Tuesday, April 27, 2010

Defense of the God of the Dead

It was uncommonly cold today, and there was a strike in the Port of Piraeus. Many of the ships refused to bring clients to shore.

I was waiting on the sidewalk in front of the Acropolis Museum to see if ours were going to arrive until finally G called me and told me to hang tight. He didn’t even have them yet and it was a snarly-toothed mess so make myself comfortable. WHOOSH! I ducked into a coffee shop and here I sit, Lady Gaga half naked and dancing her skeletal butt off on the silenced monitor above my head.

Speaking of worthless entertainment, I saw “Clash of the Titans” in 3-D. I knew I would cave. I could not resist seeing a modernized Medusa, or Pegasus, or a Kraken’s tentacles coming out at me, but really the highlight of the movie was the ambrosia-like combination of popcorn and Diet Coke (I’d drink the regular stuff if I could but alas...blood sugar disorders are such a bore)

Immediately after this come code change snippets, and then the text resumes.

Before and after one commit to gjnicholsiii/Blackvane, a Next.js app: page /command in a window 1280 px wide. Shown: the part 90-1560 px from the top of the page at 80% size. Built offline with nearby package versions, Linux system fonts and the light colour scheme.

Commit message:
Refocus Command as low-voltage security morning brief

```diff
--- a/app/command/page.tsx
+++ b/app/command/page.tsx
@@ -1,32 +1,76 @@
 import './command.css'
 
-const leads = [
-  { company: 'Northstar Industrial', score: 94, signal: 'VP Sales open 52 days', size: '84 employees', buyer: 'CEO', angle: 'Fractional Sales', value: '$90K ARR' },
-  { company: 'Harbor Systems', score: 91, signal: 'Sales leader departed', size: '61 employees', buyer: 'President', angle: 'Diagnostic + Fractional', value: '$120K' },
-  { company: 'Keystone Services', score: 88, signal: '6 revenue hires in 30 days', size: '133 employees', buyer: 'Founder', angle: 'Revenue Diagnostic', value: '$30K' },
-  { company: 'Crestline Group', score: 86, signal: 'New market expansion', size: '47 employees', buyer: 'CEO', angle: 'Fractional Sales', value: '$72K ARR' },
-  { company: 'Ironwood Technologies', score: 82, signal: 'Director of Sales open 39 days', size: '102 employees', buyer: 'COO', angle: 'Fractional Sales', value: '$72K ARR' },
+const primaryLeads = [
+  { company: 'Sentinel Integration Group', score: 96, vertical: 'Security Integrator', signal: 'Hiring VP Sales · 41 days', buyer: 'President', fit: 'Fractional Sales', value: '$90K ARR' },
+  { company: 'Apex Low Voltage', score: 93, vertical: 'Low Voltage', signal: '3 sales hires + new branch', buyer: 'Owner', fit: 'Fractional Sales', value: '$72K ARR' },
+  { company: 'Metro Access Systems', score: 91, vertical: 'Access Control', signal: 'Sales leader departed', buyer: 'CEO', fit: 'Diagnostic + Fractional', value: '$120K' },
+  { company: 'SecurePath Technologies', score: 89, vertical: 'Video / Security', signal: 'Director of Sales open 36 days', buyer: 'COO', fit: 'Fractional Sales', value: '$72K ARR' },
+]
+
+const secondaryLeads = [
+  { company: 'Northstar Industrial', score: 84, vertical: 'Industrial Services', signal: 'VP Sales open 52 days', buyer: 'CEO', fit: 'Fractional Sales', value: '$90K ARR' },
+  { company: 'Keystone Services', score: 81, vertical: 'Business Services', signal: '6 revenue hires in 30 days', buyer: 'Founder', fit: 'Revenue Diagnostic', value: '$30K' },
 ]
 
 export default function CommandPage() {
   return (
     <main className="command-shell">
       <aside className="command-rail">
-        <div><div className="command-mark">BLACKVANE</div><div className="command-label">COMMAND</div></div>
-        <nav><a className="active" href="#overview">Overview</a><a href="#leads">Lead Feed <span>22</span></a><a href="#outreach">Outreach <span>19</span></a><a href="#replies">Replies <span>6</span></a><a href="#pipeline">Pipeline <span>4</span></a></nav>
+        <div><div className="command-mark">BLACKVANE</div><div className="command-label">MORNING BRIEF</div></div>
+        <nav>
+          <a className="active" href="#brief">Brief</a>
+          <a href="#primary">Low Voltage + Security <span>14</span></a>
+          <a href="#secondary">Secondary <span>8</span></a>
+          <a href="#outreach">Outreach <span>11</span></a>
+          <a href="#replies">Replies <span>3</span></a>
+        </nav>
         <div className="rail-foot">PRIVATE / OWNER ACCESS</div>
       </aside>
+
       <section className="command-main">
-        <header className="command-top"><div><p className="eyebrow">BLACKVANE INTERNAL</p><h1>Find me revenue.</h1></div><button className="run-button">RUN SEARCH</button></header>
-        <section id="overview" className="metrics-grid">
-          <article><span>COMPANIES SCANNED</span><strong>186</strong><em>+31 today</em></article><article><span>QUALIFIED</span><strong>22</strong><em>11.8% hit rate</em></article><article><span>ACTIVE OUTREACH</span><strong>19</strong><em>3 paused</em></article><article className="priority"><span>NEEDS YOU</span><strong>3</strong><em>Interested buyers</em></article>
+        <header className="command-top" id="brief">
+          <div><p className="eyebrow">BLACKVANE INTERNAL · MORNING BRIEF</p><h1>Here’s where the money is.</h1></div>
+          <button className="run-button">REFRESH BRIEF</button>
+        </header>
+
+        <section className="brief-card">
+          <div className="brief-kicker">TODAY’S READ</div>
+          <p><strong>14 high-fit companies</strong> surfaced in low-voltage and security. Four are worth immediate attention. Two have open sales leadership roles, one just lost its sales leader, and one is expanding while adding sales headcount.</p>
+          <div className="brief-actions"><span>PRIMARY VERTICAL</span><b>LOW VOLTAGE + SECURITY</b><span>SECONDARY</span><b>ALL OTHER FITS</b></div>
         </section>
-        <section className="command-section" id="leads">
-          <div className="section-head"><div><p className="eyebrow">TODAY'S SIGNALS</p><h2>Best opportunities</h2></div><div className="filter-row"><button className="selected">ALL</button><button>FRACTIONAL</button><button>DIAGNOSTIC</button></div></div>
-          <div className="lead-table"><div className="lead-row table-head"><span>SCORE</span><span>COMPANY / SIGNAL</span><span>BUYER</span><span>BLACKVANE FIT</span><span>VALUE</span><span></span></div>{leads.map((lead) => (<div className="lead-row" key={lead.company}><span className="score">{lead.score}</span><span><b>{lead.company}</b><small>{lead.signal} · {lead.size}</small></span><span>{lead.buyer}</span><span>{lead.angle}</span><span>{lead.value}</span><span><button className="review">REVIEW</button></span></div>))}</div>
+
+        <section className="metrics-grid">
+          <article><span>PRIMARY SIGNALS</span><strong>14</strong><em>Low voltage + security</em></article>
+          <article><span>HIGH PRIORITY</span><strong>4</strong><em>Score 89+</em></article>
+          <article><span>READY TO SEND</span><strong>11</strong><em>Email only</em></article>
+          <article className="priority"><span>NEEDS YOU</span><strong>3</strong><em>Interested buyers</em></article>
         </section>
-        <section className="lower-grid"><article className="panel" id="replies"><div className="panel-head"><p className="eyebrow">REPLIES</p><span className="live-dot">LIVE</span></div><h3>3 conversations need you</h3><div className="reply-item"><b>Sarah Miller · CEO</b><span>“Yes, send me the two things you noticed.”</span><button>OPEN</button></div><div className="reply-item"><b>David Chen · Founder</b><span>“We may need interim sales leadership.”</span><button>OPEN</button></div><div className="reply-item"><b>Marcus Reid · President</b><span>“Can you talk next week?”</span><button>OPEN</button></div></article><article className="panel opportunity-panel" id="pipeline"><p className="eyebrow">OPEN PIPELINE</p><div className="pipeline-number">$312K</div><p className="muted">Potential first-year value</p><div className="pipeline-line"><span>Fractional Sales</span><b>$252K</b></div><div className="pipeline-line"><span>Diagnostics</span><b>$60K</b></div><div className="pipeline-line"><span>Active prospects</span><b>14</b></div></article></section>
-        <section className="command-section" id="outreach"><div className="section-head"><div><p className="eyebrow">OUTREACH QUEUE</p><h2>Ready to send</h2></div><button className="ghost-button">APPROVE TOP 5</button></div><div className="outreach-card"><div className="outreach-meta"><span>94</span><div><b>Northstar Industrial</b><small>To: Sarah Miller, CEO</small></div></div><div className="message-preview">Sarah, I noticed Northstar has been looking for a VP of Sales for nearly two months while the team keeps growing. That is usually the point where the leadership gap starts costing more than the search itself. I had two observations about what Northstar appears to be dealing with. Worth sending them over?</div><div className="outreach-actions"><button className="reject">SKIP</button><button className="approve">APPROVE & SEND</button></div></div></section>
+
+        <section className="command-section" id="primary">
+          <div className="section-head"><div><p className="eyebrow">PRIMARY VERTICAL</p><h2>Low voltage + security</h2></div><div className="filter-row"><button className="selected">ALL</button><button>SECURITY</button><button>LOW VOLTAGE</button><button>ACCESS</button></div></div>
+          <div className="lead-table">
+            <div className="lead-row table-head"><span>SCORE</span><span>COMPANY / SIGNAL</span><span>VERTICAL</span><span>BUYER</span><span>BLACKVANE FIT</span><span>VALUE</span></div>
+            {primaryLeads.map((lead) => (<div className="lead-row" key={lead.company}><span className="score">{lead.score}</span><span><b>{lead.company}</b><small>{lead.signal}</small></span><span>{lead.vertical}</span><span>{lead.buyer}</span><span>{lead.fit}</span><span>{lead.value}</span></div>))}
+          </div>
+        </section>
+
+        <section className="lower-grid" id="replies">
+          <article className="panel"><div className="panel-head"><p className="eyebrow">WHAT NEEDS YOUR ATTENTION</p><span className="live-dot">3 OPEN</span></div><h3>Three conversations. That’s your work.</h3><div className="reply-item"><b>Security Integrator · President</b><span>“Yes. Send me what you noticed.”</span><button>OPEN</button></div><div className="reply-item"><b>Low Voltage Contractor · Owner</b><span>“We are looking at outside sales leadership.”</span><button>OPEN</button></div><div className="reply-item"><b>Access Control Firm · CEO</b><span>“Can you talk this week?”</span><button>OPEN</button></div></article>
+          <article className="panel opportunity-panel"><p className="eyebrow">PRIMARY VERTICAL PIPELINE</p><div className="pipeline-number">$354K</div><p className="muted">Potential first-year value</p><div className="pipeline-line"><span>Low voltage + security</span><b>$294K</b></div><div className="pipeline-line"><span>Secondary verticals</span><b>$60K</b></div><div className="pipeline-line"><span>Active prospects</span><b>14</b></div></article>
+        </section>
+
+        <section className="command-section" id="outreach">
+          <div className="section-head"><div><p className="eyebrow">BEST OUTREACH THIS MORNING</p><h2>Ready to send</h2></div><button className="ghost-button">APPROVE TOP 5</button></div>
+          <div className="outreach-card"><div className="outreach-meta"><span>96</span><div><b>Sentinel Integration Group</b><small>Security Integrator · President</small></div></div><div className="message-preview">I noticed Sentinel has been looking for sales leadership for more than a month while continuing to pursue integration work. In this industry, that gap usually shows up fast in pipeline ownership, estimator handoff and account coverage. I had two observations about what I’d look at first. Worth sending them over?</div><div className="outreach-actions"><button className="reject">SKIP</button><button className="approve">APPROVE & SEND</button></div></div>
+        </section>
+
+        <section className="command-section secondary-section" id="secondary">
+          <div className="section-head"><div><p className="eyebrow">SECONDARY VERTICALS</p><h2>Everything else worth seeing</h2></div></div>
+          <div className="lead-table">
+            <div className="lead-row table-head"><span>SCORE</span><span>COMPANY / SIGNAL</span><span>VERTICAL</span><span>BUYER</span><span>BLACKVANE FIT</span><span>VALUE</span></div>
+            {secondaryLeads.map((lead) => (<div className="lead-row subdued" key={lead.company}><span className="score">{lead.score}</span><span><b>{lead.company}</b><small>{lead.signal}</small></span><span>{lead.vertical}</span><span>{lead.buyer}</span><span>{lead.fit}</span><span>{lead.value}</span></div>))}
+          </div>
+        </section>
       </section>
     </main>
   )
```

There are no regrets of having seen it. Thoughts of how I would do it differently have been flooding my head all night and day. I want to start with the most glaring cliche in my book, which is Ralph Fiennes’ portrayal of wicked, wicked Hades.

I’ve gone through my Mythology books over and over again and nowhere have I found it written that Hades is a villain. Dismal and unwavering, maybe, but not evil.

 There are three things we know about Hades:
*He was included with Zeus and Poseidon in drawing lots for the three realms. There is nothing that says that one lot was considered superior to the others, even if the sea and the sky might sound more desirable. Being that Hades is “the unseen,” it seems that he was the natural choice for such a position.

*He had a wife, Persephone. She was very beautiful, and while it is true that he snatched her up like a thief, there are some stories of him bouncing around with nymphs and mortals and making her purple with jealousy. We can assume from this that he was at least desirable to a few quirky girls.

*He was moved to mercy by music. This is in the only case we know of that he allowed a soul to return from the dead, setting only one rule, that Orpheus not look back to see that she was following. It was a test of trust and Orpheus failed and so lost Eurydice forever.

I have even read that Hades was actually a passive and balanced god, undesired by the rest of the Olympeans for his dark, morbid personality. Any of us who have dark and morbid thoughts understand this. Many of us decide to wear a different face for the other “gods,” which, actually, is the same for Hades. Did you know, according to many sources, he is just the other face of Dionysus, that happy, buzzing god of wine and nature, running through the forests with the maenads? Why wouldn’t the god who encourages us to get outside of ourselves, who reminds us that there is a cycle to life, be the gentle side of death. “Don’t be afraid. It’s natural.”

I quote from the ultimate book of online wisdom, Wikipedia:

The philosopher Heraclitus, unifying opposites, declared that Hades and Dionysus, the very essence of indestructible life zoĆ«, are the same god.[10] Amongst other evidence Carl Kerenyi notes that the grieving goddess Demeter refused to drink wine, which is the gift of Dionysus, after Persephone's abduction, because of this association, and suggests that Hades may in fact have been a 'cover name' for the underworld Dionysus.[11] Furthermore he suggests that this dual identity may have been familiar to those who came into contact with the Mysteries (Kerenyi 1976, p. 240). One of the epithets of Dionysus was "Chthonios", meaning "the subterranean" (Kerenyi 1976, p. 83).[12]

If I were to write Hades into a movie, I would acknowledge that there is a business to sorting out the dead. I would show a tired, weary ruler, who maybe didn’t understand how difficult and sad his work would be. Abraham Lincoln, for instance, might have made an excellent Hades. It is a difficult, thorny, but altogether necessary position.

I’m not afraid of the underworld. In my movie, it’s a quiet, sleeping place where souls recover from the shock of what was their life. I imagine them wrapped in cocoons with Persephone coming and laying a cool hand on their foreheads saying, “ Rest, you’re safe now. No harm will come to you here.”

All Greek myths have a purpose. They are a code to our own nature and an attempt to explain (and in some cases, deify) why we are the way we are. Don’t be ashamed of being jealous; even the gods are jealous. Even the gods kill. Even the gods love. Even the gods are wrong.  It’s natural.

But what I meant to move onto is that vilifying Hades also has a purpose, for he becomes the target for all of the anger of the ones the dead have left behind. He’s also the fear that drives us to fight for life. No, Hades is no villain. Hades is a hero.